Every designer wants a piece of the US market. The U.S. women’s apparel retail sales reached $116.4 billion in 2013 and the US shopper is one of the most coveted in the retail sector. Each year, brands from all over the world attend trade shows or join traditional showrooms in the US at a cost of thousands of dollars a year (anywhere from $3,000-$200,000 USD to be exact) with little or no return.
The US market is crowded. And big. Each geography lives – and dresses – differently so understanding your customer can be nuanced. On top of this, it can often be hard to break through the noise (larger brands spend millions doing this each year).
So how can small, innovative brands break in?
Are you interested in wholesale or direct-to-consumer? Both businesses take time to develop and you may not have the resources to tackle both at once. Think about which route makes more sense for your brand and then begin strategizing your product mix for the strategy you choose.
Be Slow & Steady
It takes time and consistency (much like anything) to grow a brand and a business. If you are selling to shoppers, think outside of traditional seasons. If you are working with wholesale, consider four seasons (F/W, S/S, Holiday and Resort).
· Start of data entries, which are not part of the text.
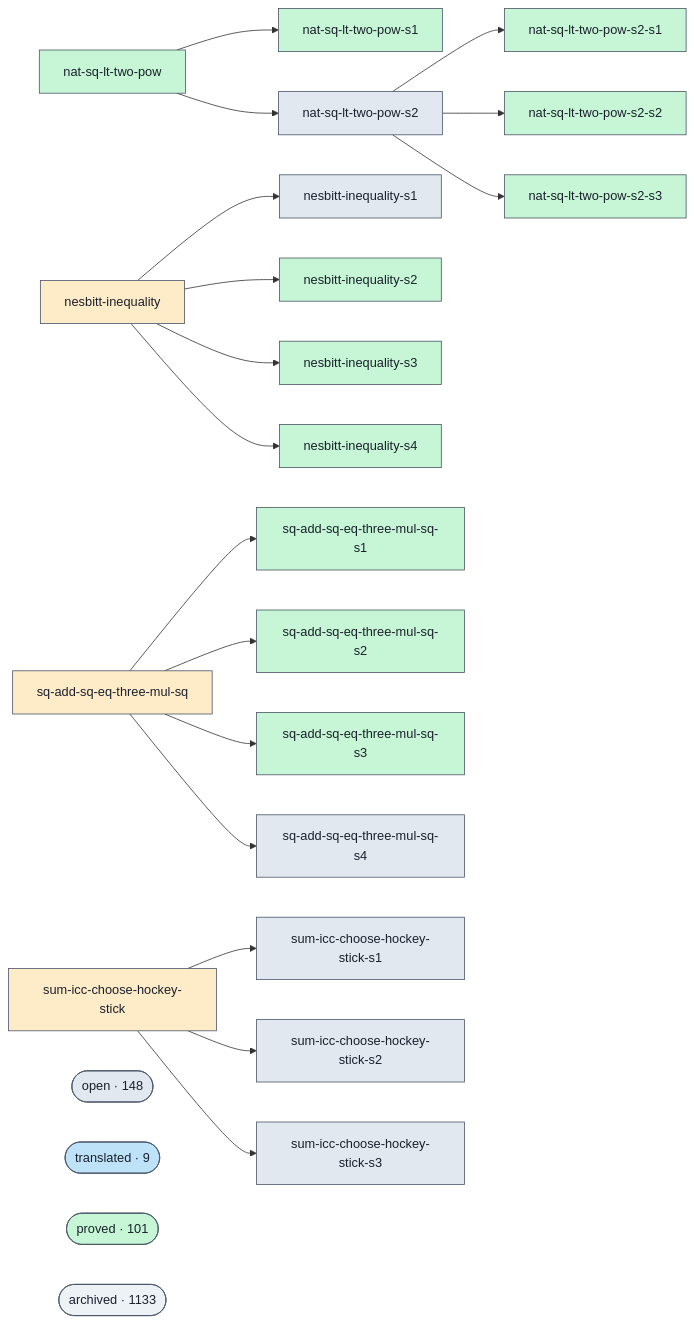
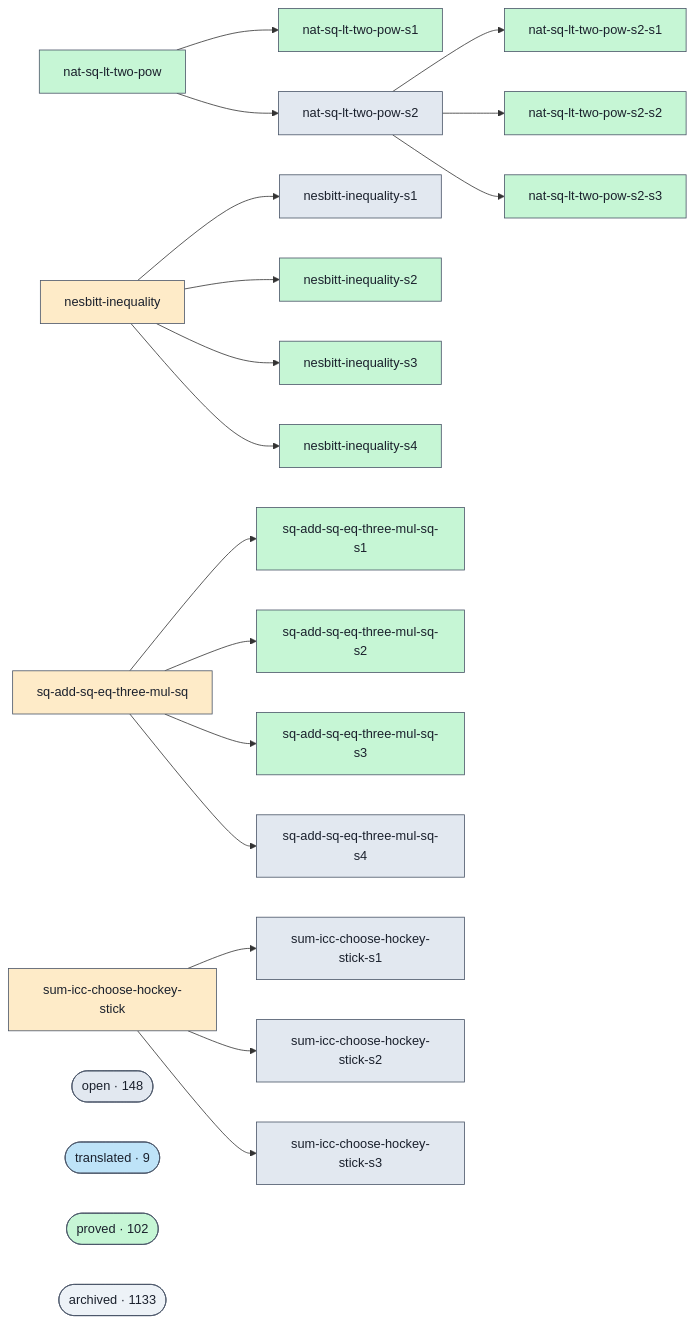
One commit to ohdearquant/unsorry changed the diagram in docs/proofs-contributors-visualisation.md. Above: the diagram before and after it, drawn with Mermaid. The commit also changed other lines of this file and 2 other files, not shown here.

```diff
--- a/docs/proofs-contributors-visualisation.md
+++ b/docs/proofs-contributors-visualisation.md
@@ -102,7 +102,7 @@
   class cluster_open open;
   cluster_translated(["translated · 9"])
   class cluster_translated translated;
-  cluster_proved(["proved · 101"])
+  cluster_proved(["proved · 102"])
   class cluster_proved proved;
   cluster_archived(["archived · 1133"])
   class cluster_archived unknown;
```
No matter what strategy, tap into your network to build your social presence. A strong social presence sends great signals to buyers and can entice shoppers to purchase.
With the right toolset, international designers can get a pin-pointed look at their customers. Instead of blindly entering the market, use data analytics tools, like Nineteenth Amendment’s Sales Data Dashboard, to investigate what’s working and what’s not before making the investment.
Always remember to make sure you are ready to commit to entering a new market. It does take time and energy. Do your research and make sure you have the right partners in place. Want to read more about the service options on Nineteenth Amendment for international designers?